 Nov. 3 is One Health Day

​Day aims to raise awareness about multidisciplinary concept

Posted June 29, 2016

Three international one-health organizations have partnered to make this Nov. 3 the first One Health Day.

The One Health Commission, One Health Initiative team, and One Health Platform encourage individuals and groups worldwide to mark Nov. 3 by implementing one-health projects and hosting special events under the auspices of One Health Day. Projects should highlight the benefits of using transdisciplinary approaches to complex challenges involving animals, people, and planetary ecosystems.

Participants should register their event here and use the guidelines on the site to plan their event. Student groups from all disciplines are encouraged to participate and will have the option of competing for cash prizes and global recognition.

“It is anticipated that emerging projects will focus on many of the arenas under the One Health umbrella including worldwide public health issues such as emerging/reemerging zoonotic infectious diseases, comparative medicine research including cancer, heart disease, orthopedic diseases and the inextricable interactions between animal, environmental and human health,” said Dr. Cheryl Stroud, executive director of the One Health Commission, in an announcement.

One health is a movement to forge collaborations in research and applied sciences among human and veterinary health care providers, social scientists, dentists, nurses, agriculturalists and food producers, wildlife and environmental health specialists, and those in other related disciplines.

In 2010, the World Bank recognized the benefits of a one-health approach in disease prevention, public health, and global security.

Recent global disease events, like the outbreaks of Ebola, MERS and Zika, have underpinned the increasing impacts of zoonotic diseases on human and animal health. It has also become clear that changes in the environment, like population growth and climate change, are drivers for the emergence of such zoonoses.”

Dr. Ab Osterhaus, chair,
One Health Platform

“Many prominent scientists, physicians, veterinarians, and other significant health professionals are endorsing the One Health concept,” explained Laura Kahn, MD, co-founder of the One Health Initiative team, in the announcement. 

“The One Health approach is being increasingly accepted by numerous major international health oriented organizations such as the World Health Organization, the World Medical Association, the World Veterinary Association, the Food and Agricultural Organization of the United Nations, the World Organization for Animal Health, and many others. An outstanding group of One Health textbooks and international professional One Health journals have emerged,” Dr. Kahn said.

Its proponents say one health, with its transdisciplinary collaborations, can accelerate biomedical research in fields at the interface of many disciplines, improving medical education and clinical care. Properly implemented, one health can help sustain biodiversity, protect the planet, and save millions of lives. “Recent global disease events, like the outbreaks of Ebola, MERS and Zika, have underpinned the increasing impacts of zoonotic diseases on human and animal health. It has also become clear that changes in the environment, like population growth and climate change, are drivers for the emergence of such zoonoses,” said Dr. Ab Osterhaus, chair of the One Health Platform.

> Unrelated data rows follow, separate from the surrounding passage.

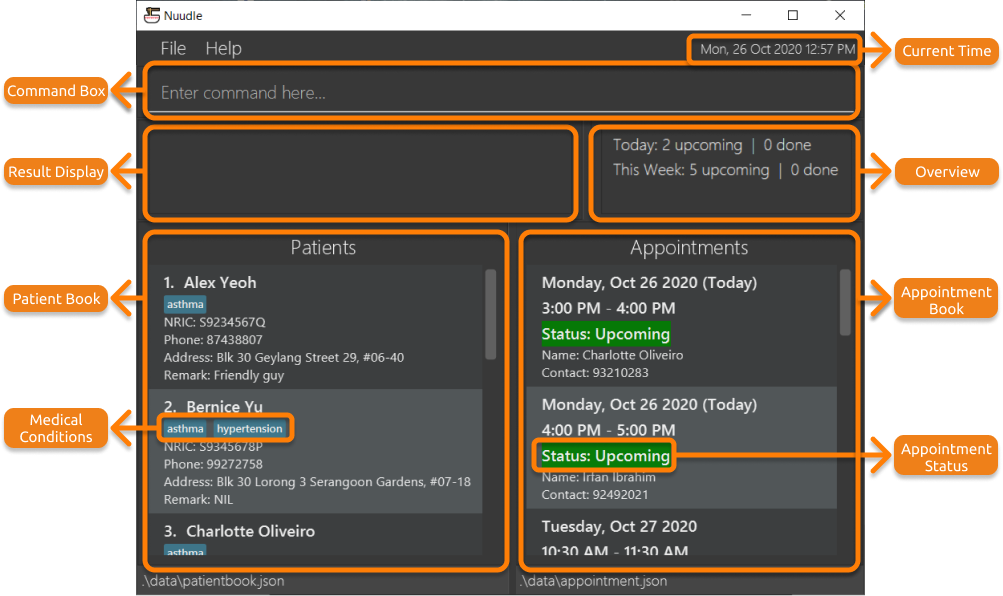
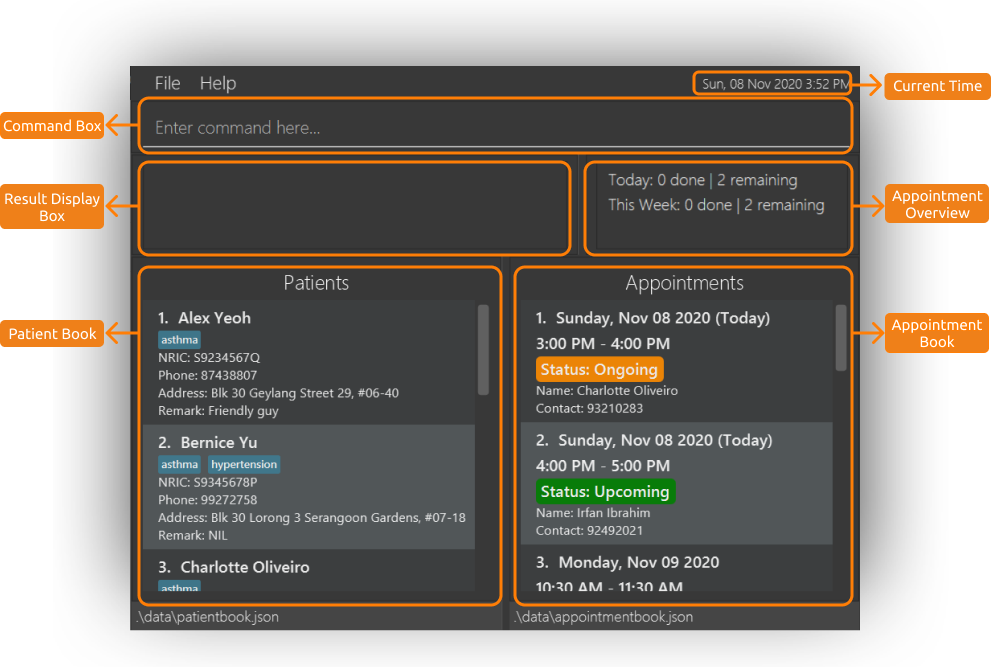
Add quick start and layout intro

diff --git a/docs/UserGuide.md b/docs/UserGuide.md
@@ -52,32 +52,89 @@ Follow these steps to get you started on Nuudle:
 
 ### Using Nuudle
 
- `interface`
+Having downloaded the Nuudle application, allow us to walk you through the layout of Nuudle.
+
+![UiMarkUp](images/UiMarkup.png)
+
+The layout of Nuudle can be divided into 2 main areas:
+1. A command execution area
+2. A main viewing area
+
+#### Executing command
+
+The command execution area consists of the **Command Box** and the **Result Display Box**.
+
+The **Command Box** is the area where you can type in your command and subsequently execute it by pressing <kbd>Enter</kbd>.
+The result from the execution will then be displayed on the **Result Display Box**.
+
+To get you started, here are some sample commands that you can try out:
+
+1. **`help`** : Shows the help window. 
+
+1. **`list`** : Lists all patients.
+
+1. **`add`**` n/John Doe i/S9730284G p/98765432 a/John street, block 123, #01-01` : Adds a patient named `John Doe` to the Patient Book.
+
+1. **`assign`**` 1 d/Tomorrow t/8.30am dur/30` : Creates an appointment for the 1st patient in the patient list for tomorrow 8.30am to 9am, assuming that the time slot is free.
+
+1. **`view`**` d/Tomorrow` : Displays all appointment happening tomorrow.
+
+1. **`cancel`**` 1` : Cancels the first appointment in the displayed appointment list.
+
+1. **`clear`** : Deletes all patients and appointments.
+
+1. **`exit`** : Exits the app.
+
+To learn more about the various commands used in Nuudle, head down to our [Commands](#commands) section.
+Alternatively, you can visit our [Command Summary](#command-summary) section to get a quick overview of Nuudle's commands.
+
+#### Viewing the data
+
+The main viewing area consists of the **Patient Book**, the **Appointment Book** and the **Appointment Overview**.
+
+* The **Patient Book** contains information about the patients stored in Nuudle. Here we take a look at an entry in the Patient Book.
+  ![PatientCard](images/PatientCard.png)
+  * The **Patient Index** is a numbering system used in the Patient Book, which allows you to easily reference the patient by using the index shown.<br>
+  Throughout the document and the application, we use the term `PATIENT_INDEX` to refer to this Patient Index.
+    
+  * The **Medical Condition** here is a tag that help nurses easily identify any identified allergy, illness and more.<br>
+  This medical condition can be added as a tag when [adding a new patient](#adding-a-patient--add) or by [editing an existing patient](#editing-a-patient--edit).
+    
+  * The **Patient Details** are neatly displayed at the bottom for you to easily check and identify a patient.
+
+
+* The **Appointment Book** contains details about the appointments created by Nuudle. Here we take a look at a single entry in the Appointment Book 
+![AppointmentCard](images/AppointmentCard.png)
+  * Similar to the Patient Index, the **Appointment Index** is a numbering system used in the Appointment Book.<br>
+  We use the term `APPT_INDEX` to refer to this Appointment Index. 
+
+  * Another noteworthy appointment detail is the **Appointment Status**. There are four status type used in Nuudle and the meaning of each status are shown in the table below
+    
+  **Appointment Status** | **Meaning**
+  :---------------:|:----------------
+  ![StatusDone](images/StatusDone.png) | A completed appointment that is marked as done using the `done` command
+  ![StatusUpcoming](images/StatusUpcoming.png) | An uncompleted appointment that will be happening in the future.
+  ![StatusOngoing](images/StatusOngoing.png) | An appointment that is currently ongoing but is still uncompleted.
+  ![StatusExpired](images/StatusExpired.png) | An appointment that has already passed but is still uncompleted.
+
+  * The **Patient Details** provides the necessary information about the patient, namely the name and the contact number.<br>
+  This allows you to easily keep track of who will be coming for the appointment and also call up the patient if necessary. 
+
+* The **Appointment Overview** gives a simple overview of the appointments stored in Nuudle.<br>
+  ![AppointmentOverview](images/AppointmentOverview.png)
+  With it, you can:
+  * keep track of the total number of expected appointment for the day.
+  * stay updated on the remaining number of appointments to be completed for the day.
+  * get an estimate on how busy the clinic will be for the week
+
 
 1. Type the command in the command box and press Enter to execute it. e.g. typing **`help`** and pressing Enter will open the help window.<br>
    Some example commands you can try :
 
-   1. **`list`** : Lists all patients.
-
-   1. **`add`**` n/John Doe i/S9730284G p/98765432 a/John street, block 123, #01-01` : Adds a patient named `John Doe` to the Patient Book.
-
-   1. **`edit`**` 1 n/Betsy Crower p/91234567 a/College Avenue 8` : Edits the name, phone number, and address of the 1st patient in the list to be `Betsy`, `91234567`, and `College Avenue 8` respectively.
-
-   1. **`find`**` n/John p/91238765 i/S9234567Q` : Finds the patients whose name contains `John`, or whose phone number is `912348765`, or whose NRIC number is `S9234567Q`.
-
-   1. **`avail`**` d/Tomorrow` : Gets all available time slots for tomorrow.
-
-   1. **`assign`**` 1 d/Tomorrow t/8.30am dur/30` : Creates an appointment for the 1st patient in the patient list for tomorrow 8.30am to 9am, assuming that the time slot is free.
-
-   1. **`view`**` d/Tomorrow` : Displays all appointment happening tomorrow.
-
-   1. **`cancel`**` 1` : Cancels the first appointment in the displayed appointment list, which is also the first appointment happening tomorrow.
-
-   1. **`clear`** : Deletes all patients and appointments.
-
-   1. **`exit`** : Exits the app.
-
 1. Refer to the [Features](#commands) below for details of each command.
+
+--------------------------------------------------------------------------------------------------------------------
+
 
 --------------------------------------------------------------------------------------------------------------------
 
@@ -127,7 +184,7 @@ This section introduces the ...
 
 #### Viewing help : `help`
 
-Shows a message with the commonly used commands, and the link to access the User Guide.
+Opens a new window which shows the commonly used commands, and a link to access the User Guide.
 
 ![Help Message](images/helpMessage.png)
 
@@ -244,13 +301,13 @@ By pressing the <kbd>↑</kbd> and <kbd>↓</kbd> arrow keys in the command box,
 
 <div markdown="span" class="alert alert-primary">
 
-:bulb: **Tip:** If you accidentally mistyped a command and executed it, you can follow the 3 simple steps below:<br>
+:bulb: **Tip:** You can use this feature together with `undo` command to correct a wrongly executed command. The steps below illustrate how this correction can be done:<br>
 
 1. Use the `undo` command to first reverse the previous command execution.<br>
 
 2. Next, use the <kbd>↑</kbd> arrow key in the command box to retrieve the original command.<br>
 
-3. You can then correct the original command and execute it by pressing the <kbd>Enter</kbd> key.<br>
+3. You can then edit the original command and execute it by pressing the <kbd>Enter</kbd> key.<br>
 
 <br>
 With this feature, it saves you the hassle of having to retype the whole command again!
@@ -315,8 +372,8 @@ Step-by-step illustration:<br>
 1. Suppose a patient, Charlotte, changed her phone number from `84812305` to `91234567`, simply type `edit 3 p/91234567` in the command box and press <kbd>Enter<kbd>.<br>
 ![EditCommand1](images/EditCommand1.png)
 
-2. Charlotte's phone number is updated and the change is reflected in the relevant patient and appointment cards.
-The particulars of the edited patient is also displayed in the result display box.<br>
+2. Charlotte's phone number is now updated and the change is also reflected in the relevant appointments.
+The particulars of the edited patient is displayed in the result display box.<br>
 ![EditCommand2](images/EditCommand2.png)
 
 #### Deleting a patient : `delete`
@@ -553,7 +610,6 @@ Action | Format, Examples
 **Redo** | `redo`
 **Help** | `help`
 **Exit** | `exit`
-
 
 --------------------------------------------------------------------------------------------------------------------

Additional information about the first One Health Day is available on the website.